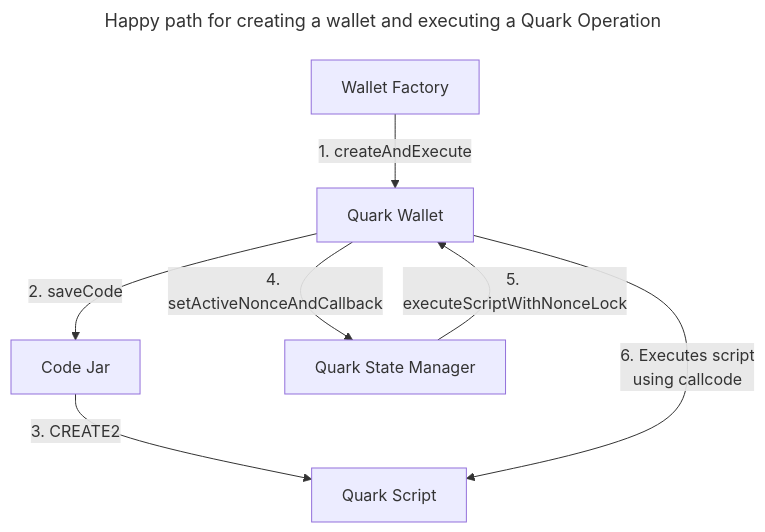
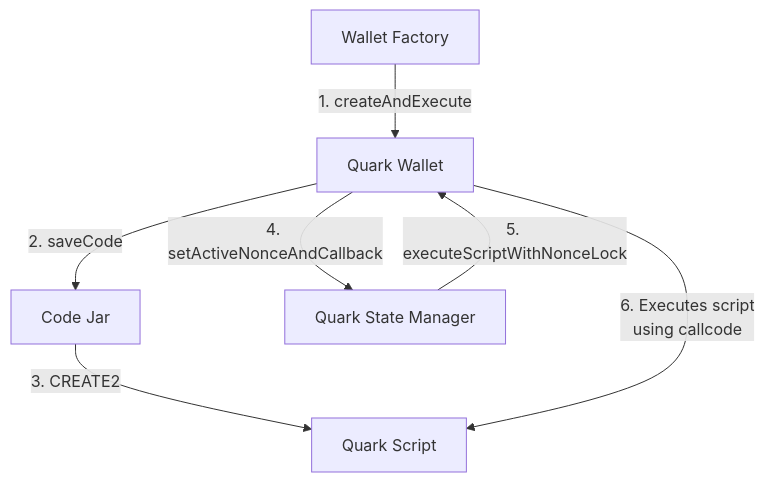
One commit to compound-finance/quark changed the diagram in README.md. Above: the diagram before and after it, drawn with Mermaid.

Commit message:
Update mermaid diagram

````diff
--- a/README.md
+++ b/README.md
@@ -40,19 +40,15 @@
 ```mermaid
----
-title: Happy path for creating a wallet and executing a Quark Operation
----
-
 flowchart TB
     factory[Wallet Factory]
     wallet[Quark Wallet]
     jar[Code Jar]
     script[Quark Script]
     state[Quark State Manager]
 
     factory -- 1. createAndExecute --> wallet
     wallet -- 2. saveCode --> jar
     jar -- 3. CREATE2  --> script
     wallet -- 4. setActiveNonceAndCallback --> state
     state -- 5. executeScriptWithNonceLock --> wallet
     wallet -- 6. Executes script\nusing callcode --> script
 ```
````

**AIM OF THE EXERCISE:** Using the listing above, locate the lines that hold "state" and copy each one.

**ANSWER BELOW:**
     state[Quark State Manager]
     wallet -- 4. setActiveNonceAndCallback --> state
     state -- 5. executeScriptWithNonceLock --> wallet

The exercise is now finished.